### TASK PROMPT
Leaving out the images, please reproduce each line below exactly.

(Edit tracking data)

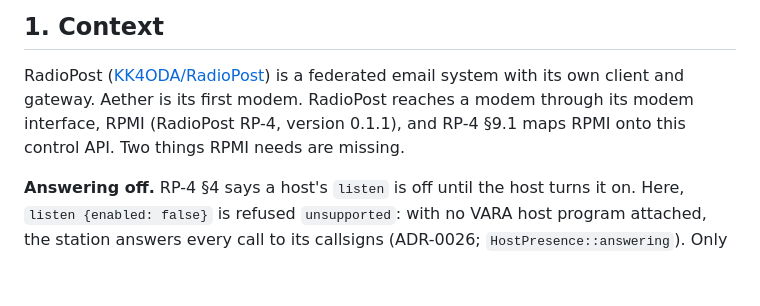
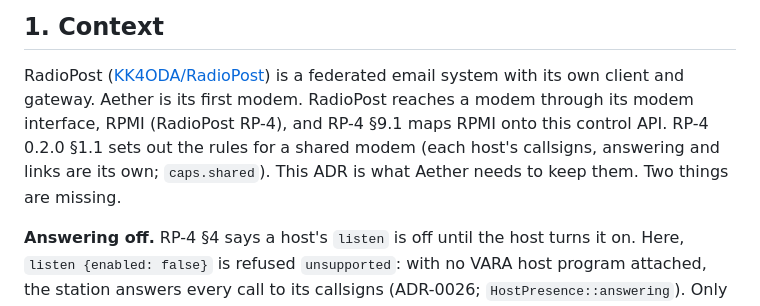
Before and after one commit to KK4ODA/aether-hf, a Markdown page: docs/adr/0106-each-program-answers-for-its-own-callsigns.md, the part around the change. Drawn GitHub-style; blank space fills up the shorter version.

Commit message:
docs(adr): 0106 cites RP-4 0.2.0's shared-modem rules
Co-Authored-By: Claude Opus 5.5 <noreply@anthropic.com>
Claude-Session: https://claude.ai/code/session_01QyQUND8MosWQZsGskd3wzb

```diff
--- a/docs/adr/0106-each-program-answers-for-its-own-callsigns.md
+++ b/docs/adr/0106-each-program-answers-for-its-own-callsigns.md
@@ -10,8 +10,9 @@ and the manual. **No wire change, no model change, no configuration key.**
 
 RadioPost ([KK4ODA/RadioPost](https://github.com/KK4ODA/RadioPost)) is a federated email system
 with its own client and gateway. Aether is its first modem. RadioPost reaches a modem through its
-modem interface, RPMI (RadioPost RP-4, version 0.1.1), and RP-4 §9.1 maps RPMI onto this control
-API. Two things RPMI needs are missing.
+modem interface, RPMI (RadioPost RP-4), and RP-4 §9.1 maps RPMI onto this control API. RP-4
+0.2.0 §1.1 sets out the rules for a shared modem (each host's callsigns, answering and links are
+its own; `caps.shared`). This ADR is what Aether needs to keep them. Two things are missing.
 
 **Answering off.** RP-4 §4 says a host's `listen` is off until the host turns it on. Here,
 `listen {enabled: false}` is refused `unsupported`: with no VARA host program attached, the station
```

### TASK RESULT
Before and after one commit to KK4ODA/aether-hf, a Markdown page: docs/adr/0106-each-program-answers-for-its-own-callsigns.md, the part around the change. Drawn GitHub-style; blank space fills up the shorter version.

Commit message:
docs(adr): 0106 cites RP-4 0.2.0's shared-modem rules
Co-Authored-By: Claude Opus 5.5 <noreply@anthropic.com>
Claude-Session: https://claude.ai/code/session_01QyQUND8MosWQZsGskd3wzb

```diff
--- a/docs/adr/0106-each-program-answers-for-its-own-callsigns.md
+++ b/docs/adr/0106-each-program-answers-for-its-own-callsigns.md
@@ -10,8 +10,9 @@ and the manual. **No wire change, no model change, no configuration key.**
 
 RadioPost ([KK4ODA/RadioPost](https://github.com/KK4ODA/RadioPost)) is a federated email system
 with its own client and gateway. Aether is its first modem. RadioPost reaches a modem through its
-modem interface, RPMI (RadioPost RP-4, version 0.1.1), and RP-4 §9.1 maps RPMI onto this control
-API. Two things RPMI needs are missing.
+modem interface, RPMI (RadioPost RP-4), and RP-4 §9.1 maps RPMI onto this control API. RP-4
+0.2.0 §1.1 sets out the rules for a shared modem (each host's callsigns, answering and links are
+its own; `caps.shared`). This ADR is what Aether needs to keep them. Two things are missing.
 
 **Answering off.** RP-4 §4 says a host's `listen` is off until the host turns it on. Here,
 `listen {enabled: false}` is refused `unsupported`: with no VARA host program attached, the station
```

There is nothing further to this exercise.